> _Aim of the exercise_
Which lines of the records contain "return"? Collect every one of them.

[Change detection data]
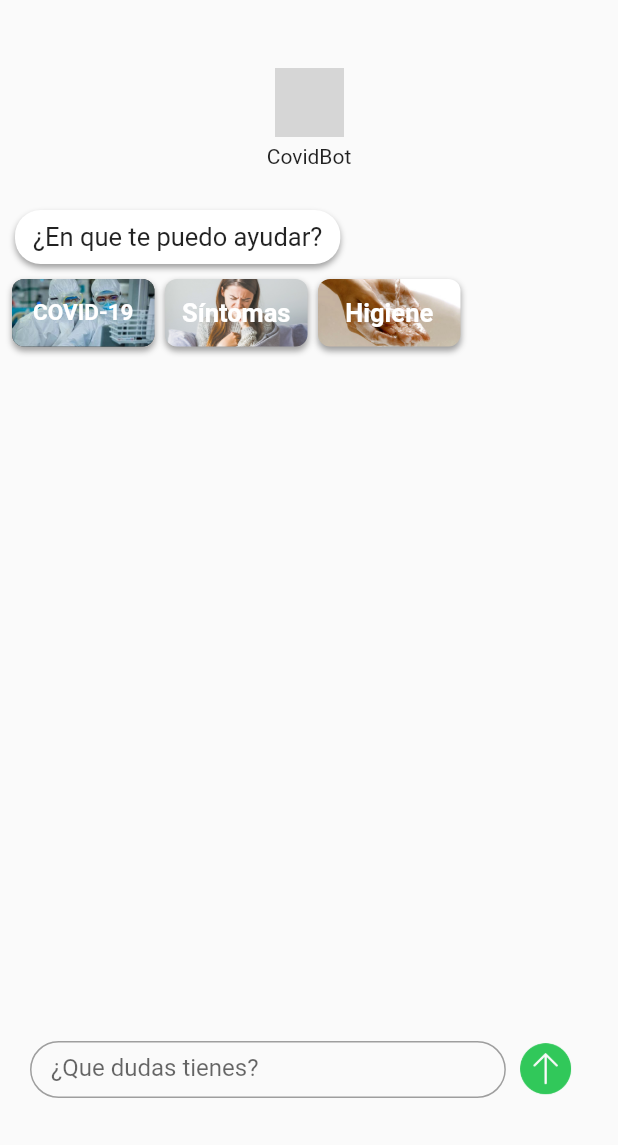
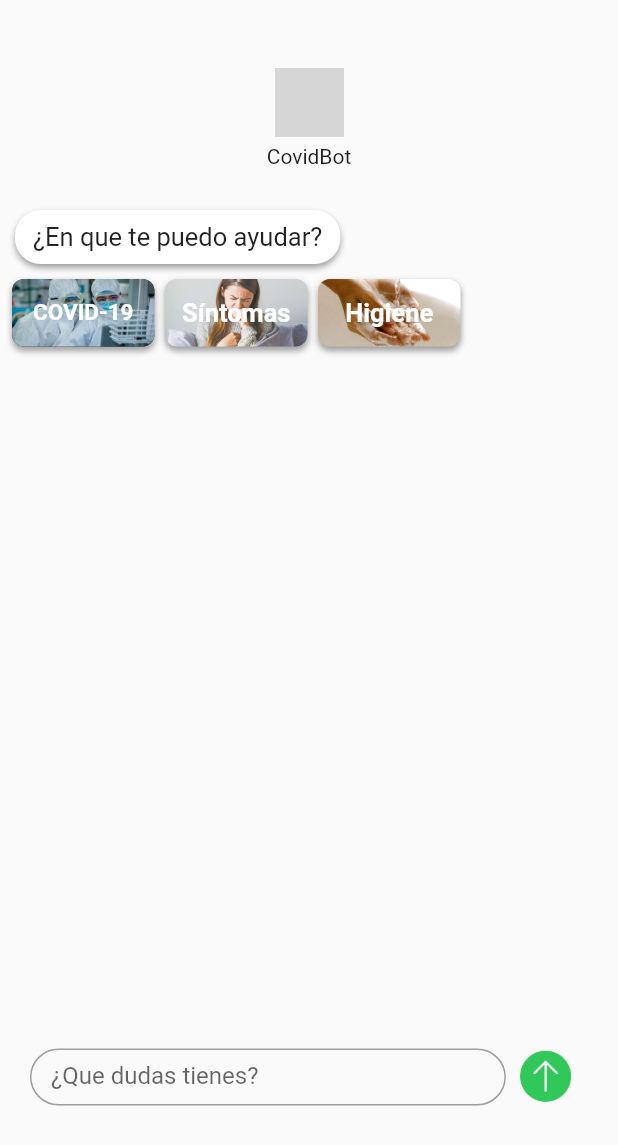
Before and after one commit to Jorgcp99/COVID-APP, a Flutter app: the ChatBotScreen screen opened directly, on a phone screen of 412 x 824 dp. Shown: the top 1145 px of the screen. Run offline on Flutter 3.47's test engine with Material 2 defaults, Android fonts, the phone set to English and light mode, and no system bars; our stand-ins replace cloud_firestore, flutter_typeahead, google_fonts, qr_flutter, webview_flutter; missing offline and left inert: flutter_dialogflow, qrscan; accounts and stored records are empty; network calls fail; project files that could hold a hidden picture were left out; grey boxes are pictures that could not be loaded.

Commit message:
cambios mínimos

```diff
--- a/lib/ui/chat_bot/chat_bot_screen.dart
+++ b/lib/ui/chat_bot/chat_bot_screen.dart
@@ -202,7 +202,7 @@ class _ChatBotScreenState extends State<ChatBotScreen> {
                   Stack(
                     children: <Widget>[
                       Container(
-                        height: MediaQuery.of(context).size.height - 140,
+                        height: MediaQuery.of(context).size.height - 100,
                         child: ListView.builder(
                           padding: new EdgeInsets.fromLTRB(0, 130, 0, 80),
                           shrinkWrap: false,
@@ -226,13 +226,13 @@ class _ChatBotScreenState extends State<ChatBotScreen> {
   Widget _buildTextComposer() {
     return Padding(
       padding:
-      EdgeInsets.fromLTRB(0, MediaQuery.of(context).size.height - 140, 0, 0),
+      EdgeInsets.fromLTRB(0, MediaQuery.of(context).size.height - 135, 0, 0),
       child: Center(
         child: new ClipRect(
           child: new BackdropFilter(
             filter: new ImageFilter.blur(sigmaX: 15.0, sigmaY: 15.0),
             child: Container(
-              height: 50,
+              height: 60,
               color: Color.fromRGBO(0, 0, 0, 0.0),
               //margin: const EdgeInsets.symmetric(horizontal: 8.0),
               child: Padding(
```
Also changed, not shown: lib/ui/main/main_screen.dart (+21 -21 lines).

...

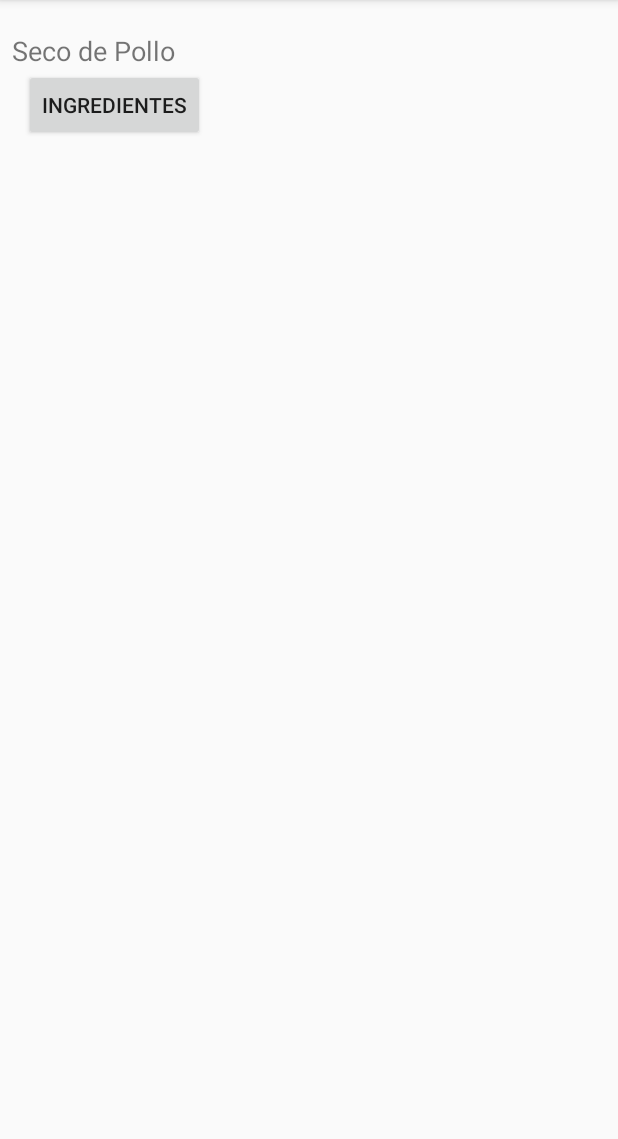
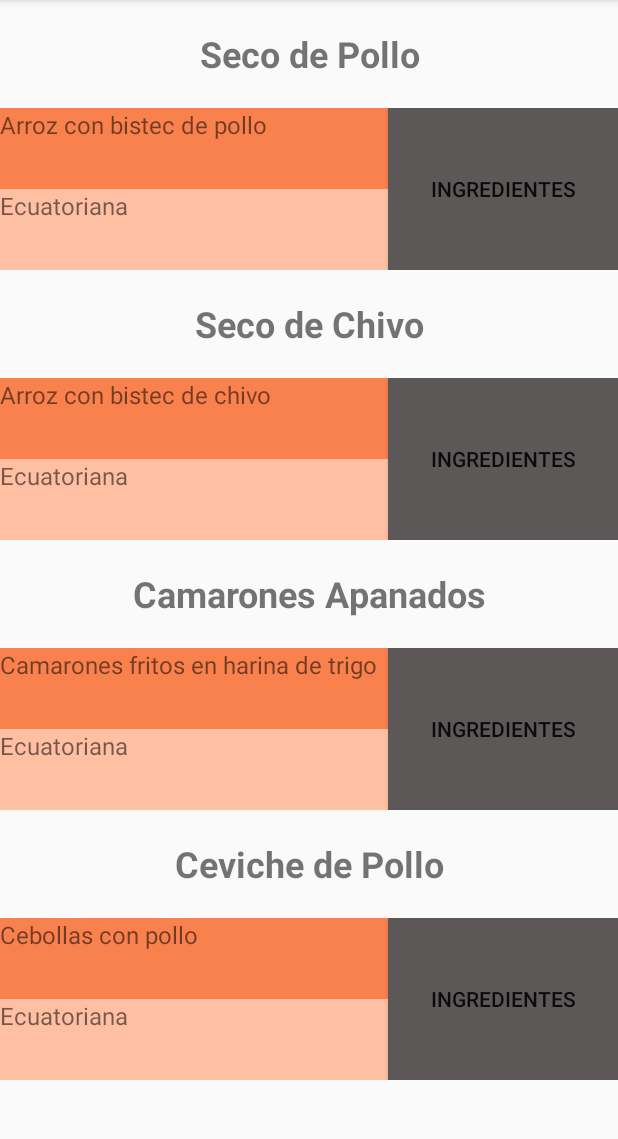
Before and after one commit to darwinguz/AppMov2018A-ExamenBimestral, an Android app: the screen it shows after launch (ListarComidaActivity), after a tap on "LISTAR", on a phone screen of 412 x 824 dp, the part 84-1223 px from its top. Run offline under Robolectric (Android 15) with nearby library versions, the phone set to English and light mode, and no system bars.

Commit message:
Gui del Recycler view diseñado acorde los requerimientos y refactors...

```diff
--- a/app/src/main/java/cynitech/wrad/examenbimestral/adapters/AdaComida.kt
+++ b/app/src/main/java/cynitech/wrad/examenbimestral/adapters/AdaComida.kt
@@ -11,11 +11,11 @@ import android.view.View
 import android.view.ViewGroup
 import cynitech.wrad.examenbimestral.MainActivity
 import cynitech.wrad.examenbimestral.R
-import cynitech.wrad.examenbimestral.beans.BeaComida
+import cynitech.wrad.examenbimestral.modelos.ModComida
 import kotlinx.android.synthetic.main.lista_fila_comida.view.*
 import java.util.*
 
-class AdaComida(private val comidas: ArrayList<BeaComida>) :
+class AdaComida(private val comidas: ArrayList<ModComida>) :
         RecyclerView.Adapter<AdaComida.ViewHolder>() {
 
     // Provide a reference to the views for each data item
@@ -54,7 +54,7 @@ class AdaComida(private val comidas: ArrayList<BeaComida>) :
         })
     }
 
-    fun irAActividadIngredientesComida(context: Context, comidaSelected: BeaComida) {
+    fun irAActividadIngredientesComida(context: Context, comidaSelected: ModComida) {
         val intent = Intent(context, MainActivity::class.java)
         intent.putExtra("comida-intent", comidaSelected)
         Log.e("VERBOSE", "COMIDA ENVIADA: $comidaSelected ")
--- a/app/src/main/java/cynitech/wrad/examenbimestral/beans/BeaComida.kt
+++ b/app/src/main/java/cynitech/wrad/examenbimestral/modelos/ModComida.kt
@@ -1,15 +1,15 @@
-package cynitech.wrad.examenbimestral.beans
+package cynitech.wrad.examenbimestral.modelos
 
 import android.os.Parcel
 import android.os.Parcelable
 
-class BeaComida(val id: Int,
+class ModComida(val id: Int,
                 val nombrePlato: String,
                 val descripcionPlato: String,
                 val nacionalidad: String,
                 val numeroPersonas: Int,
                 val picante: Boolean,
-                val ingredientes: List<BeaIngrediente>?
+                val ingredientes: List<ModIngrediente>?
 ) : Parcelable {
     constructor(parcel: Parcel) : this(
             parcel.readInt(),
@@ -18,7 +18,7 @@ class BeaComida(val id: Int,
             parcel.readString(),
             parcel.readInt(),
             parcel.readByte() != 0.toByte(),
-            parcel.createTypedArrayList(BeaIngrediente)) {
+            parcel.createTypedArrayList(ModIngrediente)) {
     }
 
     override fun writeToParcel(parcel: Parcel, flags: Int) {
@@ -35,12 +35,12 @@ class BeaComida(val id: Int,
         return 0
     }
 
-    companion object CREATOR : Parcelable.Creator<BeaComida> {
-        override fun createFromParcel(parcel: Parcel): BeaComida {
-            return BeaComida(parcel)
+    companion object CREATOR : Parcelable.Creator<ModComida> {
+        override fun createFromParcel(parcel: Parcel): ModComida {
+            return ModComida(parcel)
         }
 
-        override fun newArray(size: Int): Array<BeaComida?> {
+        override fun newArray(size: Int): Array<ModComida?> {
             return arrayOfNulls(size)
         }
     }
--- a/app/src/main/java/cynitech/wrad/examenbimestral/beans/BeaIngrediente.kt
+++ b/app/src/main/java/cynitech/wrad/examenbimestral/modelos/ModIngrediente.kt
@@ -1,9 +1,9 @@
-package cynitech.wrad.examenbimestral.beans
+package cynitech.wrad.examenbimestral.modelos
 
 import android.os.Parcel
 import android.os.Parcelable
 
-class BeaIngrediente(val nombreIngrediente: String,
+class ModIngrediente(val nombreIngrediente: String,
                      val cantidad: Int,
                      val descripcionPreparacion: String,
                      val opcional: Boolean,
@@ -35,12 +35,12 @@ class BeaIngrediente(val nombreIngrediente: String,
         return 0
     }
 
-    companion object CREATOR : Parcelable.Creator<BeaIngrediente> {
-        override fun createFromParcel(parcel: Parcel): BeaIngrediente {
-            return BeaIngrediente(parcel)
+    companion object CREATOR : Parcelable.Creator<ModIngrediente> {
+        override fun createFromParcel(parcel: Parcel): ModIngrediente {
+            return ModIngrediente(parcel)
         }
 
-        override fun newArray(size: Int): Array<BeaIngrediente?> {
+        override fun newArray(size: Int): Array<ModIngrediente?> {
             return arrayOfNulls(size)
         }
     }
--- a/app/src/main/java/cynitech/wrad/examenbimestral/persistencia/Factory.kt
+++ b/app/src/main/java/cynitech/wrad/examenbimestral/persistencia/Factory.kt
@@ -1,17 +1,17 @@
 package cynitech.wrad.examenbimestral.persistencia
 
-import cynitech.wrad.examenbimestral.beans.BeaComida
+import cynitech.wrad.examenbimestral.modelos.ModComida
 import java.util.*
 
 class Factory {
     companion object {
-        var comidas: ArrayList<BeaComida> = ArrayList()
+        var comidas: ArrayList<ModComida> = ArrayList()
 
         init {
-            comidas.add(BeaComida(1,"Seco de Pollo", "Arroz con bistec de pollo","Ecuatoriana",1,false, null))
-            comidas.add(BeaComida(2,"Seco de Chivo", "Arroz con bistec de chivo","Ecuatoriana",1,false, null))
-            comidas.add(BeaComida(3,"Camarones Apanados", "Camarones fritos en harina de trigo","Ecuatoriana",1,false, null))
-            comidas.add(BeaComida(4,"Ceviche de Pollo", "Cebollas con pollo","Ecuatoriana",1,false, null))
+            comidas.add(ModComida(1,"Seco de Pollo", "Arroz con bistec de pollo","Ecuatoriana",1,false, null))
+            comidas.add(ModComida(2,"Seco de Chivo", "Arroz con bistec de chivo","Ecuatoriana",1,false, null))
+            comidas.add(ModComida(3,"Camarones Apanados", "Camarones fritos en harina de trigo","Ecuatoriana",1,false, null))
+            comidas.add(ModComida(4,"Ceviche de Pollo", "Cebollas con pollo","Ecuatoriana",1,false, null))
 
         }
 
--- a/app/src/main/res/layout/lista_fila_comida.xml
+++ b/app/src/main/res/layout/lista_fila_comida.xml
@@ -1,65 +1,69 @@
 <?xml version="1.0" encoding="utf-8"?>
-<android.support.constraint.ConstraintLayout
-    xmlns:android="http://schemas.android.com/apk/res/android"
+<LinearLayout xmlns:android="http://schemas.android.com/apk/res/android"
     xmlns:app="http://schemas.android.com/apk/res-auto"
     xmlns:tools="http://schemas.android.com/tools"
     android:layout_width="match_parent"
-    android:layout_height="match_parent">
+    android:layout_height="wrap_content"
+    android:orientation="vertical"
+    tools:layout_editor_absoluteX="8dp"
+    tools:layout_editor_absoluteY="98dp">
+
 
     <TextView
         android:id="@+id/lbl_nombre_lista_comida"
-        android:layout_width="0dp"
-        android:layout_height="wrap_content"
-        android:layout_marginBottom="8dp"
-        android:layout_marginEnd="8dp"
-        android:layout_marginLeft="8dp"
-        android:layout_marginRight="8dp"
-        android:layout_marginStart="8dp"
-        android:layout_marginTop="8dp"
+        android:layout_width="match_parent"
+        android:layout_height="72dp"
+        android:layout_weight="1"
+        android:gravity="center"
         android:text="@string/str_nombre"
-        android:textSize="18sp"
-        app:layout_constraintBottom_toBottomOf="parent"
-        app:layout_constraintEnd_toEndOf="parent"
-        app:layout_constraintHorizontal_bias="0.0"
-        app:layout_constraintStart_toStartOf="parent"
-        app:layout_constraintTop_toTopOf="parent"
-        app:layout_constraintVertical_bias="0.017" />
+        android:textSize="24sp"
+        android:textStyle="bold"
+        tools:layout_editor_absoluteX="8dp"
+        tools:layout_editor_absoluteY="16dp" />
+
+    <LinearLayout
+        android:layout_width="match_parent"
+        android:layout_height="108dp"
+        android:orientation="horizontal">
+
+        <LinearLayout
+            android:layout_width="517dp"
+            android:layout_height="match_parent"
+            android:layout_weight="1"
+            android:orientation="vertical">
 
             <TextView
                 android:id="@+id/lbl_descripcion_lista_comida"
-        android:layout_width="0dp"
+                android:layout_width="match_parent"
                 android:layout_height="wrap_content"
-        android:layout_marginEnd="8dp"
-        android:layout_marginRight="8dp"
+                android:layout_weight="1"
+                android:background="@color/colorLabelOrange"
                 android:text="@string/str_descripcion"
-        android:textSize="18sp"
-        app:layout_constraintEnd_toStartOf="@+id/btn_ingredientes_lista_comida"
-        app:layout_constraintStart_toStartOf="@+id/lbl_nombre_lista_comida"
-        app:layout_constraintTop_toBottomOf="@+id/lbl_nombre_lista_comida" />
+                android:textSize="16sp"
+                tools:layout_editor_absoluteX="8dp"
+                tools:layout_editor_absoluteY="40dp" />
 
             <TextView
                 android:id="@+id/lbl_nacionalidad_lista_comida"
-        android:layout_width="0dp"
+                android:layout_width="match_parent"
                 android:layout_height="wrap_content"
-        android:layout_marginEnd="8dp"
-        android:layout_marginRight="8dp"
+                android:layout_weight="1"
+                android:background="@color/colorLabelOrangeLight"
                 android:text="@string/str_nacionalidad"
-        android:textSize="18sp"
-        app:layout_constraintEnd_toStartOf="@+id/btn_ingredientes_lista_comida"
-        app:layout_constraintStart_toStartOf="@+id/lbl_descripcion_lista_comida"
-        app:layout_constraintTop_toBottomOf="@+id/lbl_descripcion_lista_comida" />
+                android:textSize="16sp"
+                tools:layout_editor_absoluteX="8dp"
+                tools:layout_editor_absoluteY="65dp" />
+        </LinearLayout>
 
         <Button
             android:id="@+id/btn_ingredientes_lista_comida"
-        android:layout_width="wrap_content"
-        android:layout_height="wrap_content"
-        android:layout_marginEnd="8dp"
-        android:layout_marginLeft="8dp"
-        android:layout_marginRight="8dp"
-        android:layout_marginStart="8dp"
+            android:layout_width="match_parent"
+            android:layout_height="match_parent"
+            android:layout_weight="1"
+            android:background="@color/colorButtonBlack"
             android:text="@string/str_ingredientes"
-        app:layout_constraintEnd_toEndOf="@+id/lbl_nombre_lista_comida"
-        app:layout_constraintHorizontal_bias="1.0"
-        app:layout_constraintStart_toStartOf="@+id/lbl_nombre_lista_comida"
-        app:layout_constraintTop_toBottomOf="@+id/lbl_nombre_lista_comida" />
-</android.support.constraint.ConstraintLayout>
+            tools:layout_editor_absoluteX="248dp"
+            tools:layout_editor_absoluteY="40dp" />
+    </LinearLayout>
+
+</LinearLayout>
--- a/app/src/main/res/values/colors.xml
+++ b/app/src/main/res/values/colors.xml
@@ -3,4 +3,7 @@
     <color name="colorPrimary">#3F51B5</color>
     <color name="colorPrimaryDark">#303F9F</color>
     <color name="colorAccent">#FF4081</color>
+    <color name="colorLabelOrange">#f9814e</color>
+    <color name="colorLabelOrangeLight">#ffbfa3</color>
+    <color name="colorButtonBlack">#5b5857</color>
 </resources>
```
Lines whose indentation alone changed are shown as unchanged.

> _Result of this exercise_
     return Padding(
         return 0
-            return BeaComida(parcel)
+            return ModComida(parcel)
             return arrayOfNulls(size)
         return 0
-            return BeaIngrediente(parcel)
+            return ModIngrediente(parcel)
             return arrayOfNulls(size)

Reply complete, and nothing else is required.